2. Compliance: people are motivated to implement the influencer’s request at a minimal level of effort and for instrumental reasons.

3. Commitment: the strongest form of influence when people identify with the influencer’s request and are highly motivated to implement it.
People generally react more favourably to ‘soft’ tactics than to ‘hard’ tactics.


The most appropriate strategy for _____ tactics also depends on other contingencies:
- Which sources of power are strongest – those with expertise tend to have more influence using persuasion
- Whether the person being influenced is high, lower or at the same level in the organisation as the person trying to influence
- Personal, organisational and cultural values



Power and influence through social networks

Social networking:

cultivating social relationships with others to accomplish one’s goals.


Power and influence through social networks

Social networks generate power through _____ _____: the goodwill and resulting resources shared among members in a social network.

Social capital


Power and influence through social networks

Understanding and analysing networks

Three ways that a network can benefit individuals:

1. Access: obtain information more readily
2. Timing: get information earlier
3. Referrals: others in the network think of you first when making recommendations for key positions or promotions; this is tied to position-related currencies and visibility.


Power and influence through social networks

Strong ties, weak ties, many ties

The volume of information, favours and other social capital increases with number of people connected to a network (breadth), but the more people connected, the less time and energy an individual has to form ‘strong ties’ or close-knit relationships. However, strong ties are not necessarily the most valuable as having weak ties with people form diverse networks can be more valuable than having strong ties with people in similar networks.

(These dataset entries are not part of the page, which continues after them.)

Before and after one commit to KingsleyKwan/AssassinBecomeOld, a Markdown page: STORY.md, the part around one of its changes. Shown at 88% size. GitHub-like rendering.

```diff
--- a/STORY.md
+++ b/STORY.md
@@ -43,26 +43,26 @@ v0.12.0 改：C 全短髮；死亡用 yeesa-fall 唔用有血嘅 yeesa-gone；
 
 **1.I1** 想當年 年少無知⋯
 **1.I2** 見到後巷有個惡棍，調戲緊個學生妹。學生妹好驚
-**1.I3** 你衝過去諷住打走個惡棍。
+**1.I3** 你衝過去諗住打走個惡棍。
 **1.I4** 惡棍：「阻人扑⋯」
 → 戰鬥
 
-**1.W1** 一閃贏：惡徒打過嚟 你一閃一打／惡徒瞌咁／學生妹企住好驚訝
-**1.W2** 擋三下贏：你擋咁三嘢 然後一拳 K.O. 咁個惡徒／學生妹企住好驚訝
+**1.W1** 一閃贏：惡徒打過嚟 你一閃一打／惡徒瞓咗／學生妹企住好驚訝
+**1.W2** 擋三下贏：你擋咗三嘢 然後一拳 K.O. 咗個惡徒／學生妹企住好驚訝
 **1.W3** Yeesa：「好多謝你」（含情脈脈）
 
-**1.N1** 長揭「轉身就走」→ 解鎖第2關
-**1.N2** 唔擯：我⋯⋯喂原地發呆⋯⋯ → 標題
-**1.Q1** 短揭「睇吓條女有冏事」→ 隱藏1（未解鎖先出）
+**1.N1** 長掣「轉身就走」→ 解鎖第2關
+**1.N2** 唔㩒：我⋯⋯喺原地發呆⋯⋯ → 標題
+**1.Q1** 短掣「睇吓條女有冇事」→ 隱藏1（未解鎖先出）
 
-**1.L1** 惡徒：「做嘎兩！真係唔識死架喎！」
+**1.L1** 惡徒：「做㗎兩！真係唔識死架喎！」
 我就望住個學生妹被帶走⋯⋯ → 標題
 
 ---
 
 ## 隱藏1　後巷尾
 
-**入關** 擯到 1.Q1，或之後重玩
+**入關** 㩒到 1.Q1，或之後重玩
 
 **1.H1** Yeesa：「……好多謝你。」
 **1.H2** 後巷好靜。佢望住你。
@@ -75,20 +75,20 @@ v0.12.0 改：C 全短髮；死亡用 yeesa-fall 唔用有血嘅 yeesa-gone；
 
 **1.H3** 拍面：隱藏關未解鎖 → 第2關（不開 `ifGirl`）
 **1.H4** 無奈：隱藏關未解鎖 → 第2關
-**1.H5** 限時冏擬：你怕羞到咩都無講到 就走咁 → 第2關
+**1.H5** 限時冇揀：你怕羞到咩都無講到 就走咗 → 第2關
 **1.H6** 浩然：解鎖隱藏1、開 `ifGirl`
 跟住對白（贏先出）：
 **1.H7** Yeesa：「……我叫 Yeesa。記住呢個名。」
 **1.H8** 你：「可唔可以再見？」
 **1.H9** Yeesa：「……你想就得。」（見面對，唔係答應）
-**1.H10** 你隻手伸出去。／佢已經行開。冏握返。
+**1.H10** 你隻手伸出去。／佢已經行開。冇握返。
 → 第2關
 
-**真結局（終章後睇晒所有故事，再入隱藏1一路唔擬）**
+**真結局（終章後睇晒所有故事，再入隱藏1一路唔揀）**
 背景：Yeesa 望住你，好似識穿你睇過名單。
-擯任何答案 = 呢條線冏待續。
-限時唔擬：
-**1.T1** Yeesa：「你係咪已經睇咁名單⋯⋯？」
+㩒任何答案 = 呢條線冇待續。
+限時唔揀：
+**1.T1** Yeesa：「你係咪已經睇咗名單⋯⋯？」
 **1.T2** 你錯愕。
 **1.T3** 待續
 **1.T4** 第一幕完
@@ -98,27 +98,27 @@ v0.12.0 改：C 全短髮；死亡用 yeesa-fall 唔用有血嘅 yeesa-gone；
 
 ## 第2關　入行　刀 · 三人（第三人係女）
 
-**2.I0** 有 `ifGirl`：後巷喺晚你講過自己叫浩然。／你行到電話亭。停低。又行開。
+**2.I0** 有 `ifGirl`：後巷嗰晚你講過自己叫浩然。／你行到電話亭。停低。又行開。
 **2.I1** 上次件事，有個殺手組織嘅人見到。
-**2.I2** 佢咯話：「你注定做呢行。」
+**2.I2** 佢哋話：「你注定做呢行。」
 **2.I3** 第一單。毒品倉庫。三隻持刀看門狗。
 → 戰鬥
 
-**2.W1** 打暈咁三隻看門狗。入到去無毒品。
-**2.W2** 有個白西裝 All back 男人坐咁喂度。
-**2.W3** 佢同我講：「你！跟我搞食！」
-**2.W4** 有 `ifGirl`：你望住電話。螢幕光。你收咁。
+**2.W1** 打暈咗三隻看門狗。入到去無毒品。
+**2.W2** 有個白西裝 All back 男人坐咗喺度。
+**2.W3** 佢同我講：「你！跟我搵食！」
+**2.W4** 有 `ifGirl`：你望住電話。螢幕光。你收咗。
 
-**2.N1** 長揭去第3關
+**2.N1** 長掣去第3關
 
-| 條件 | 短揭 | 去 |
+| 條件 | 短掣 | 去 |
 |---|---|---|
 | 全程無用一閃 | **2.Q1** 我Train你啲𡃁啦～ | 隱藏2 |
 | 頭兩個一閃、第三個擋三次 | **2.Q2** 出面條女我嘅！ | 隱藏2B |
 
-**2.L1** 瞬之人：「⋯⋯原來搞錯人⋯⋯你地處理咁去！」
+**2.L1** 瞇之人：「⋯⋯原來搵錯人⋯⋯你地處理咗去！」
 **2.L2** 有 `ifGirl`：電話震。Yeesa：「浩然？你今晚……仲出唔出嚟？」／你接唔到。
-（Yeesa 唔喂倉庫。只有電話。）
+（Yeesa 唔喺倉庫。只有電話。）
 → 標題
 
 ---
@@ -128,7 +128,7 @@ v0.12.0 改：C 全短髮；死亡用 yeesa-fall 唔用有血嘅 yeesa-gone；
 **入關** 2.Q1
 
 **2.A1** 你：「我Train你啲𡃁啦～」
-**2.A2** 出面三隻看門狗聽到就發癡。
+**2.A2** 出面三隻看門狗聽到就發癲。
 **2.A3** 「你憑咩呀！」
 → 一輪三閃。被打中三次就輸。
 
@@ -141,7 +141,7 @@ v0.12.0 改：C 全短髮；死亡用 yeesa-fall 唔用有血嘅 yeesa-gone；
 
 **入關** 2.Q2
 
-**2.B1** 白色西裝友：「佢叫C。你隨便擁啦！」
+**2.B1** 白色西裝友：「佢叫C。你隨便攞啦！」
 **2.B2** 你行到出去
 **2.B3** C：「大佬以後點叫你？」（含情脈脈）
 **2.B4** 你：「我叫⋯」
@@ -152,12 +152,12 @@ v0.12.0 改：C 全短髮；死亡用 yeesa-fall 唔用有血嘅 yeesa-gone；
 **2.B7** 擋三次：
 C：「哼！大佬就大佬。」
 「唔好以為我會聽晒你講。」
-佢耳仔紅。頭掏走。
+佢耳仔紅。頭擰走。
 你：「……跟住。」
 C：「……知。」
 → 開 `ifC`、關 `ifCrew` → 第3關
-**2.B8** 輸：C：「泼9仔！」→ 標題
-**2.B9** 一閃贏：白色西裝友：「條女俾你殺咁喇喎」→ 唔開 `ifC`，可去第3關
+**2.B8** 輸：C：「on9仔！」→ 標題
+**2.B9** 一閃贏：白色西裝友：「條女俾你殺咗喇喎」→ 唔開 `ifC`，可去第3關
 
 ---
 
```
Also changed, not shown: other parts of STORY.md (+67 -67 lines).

Social networks can increase:

Expert power (gaining knowledge from others)
Referent power


Three factors in centrality:

Shortest path between others: you control _____ of others
Direct access to others: less _____ on others for connections
Number of people connected to you: more social capital _____

interactions, dependence, resources


Building and Maintaining Networks

We often build networks according to self-_____ and ____.
However, it is more effective to build networks according to shared activities and apply _____ considerations (access to additional networks, key persons etc.)
We also need to consider the dark side of our networks and how inclusive or unfairly exclusive they are

similarity, proximity, strategic


Influence tactics and organisational politics

_____ _____: behaviours that others perceive as self-serving tactics for personal gain at the expense of other people and possibly the organisation.

Organisational politics


Organisational politics are in the eye of the beholder because they are based on perceptions rather than behaviours. Organisational politics tends to reduce job _____, organisational commitment, organisational _____ and increase levels of work-related stress.

satisfaction, citizenship


Conditions that are supportive of organisational politics

Scarce resources
Ambiguous resource allocation decisions
Complex, or lack of, formal rules – this can occur during times of organisational change


Minimising organisational politics and its consequences
o Introduce clear rules and regulations to specify the use of _____ resources
o _____ organisational change practices
o Leadership effectiveness
o Giving employees more control over work and keeping them informed of _____ events.

scarce, Effective, organisational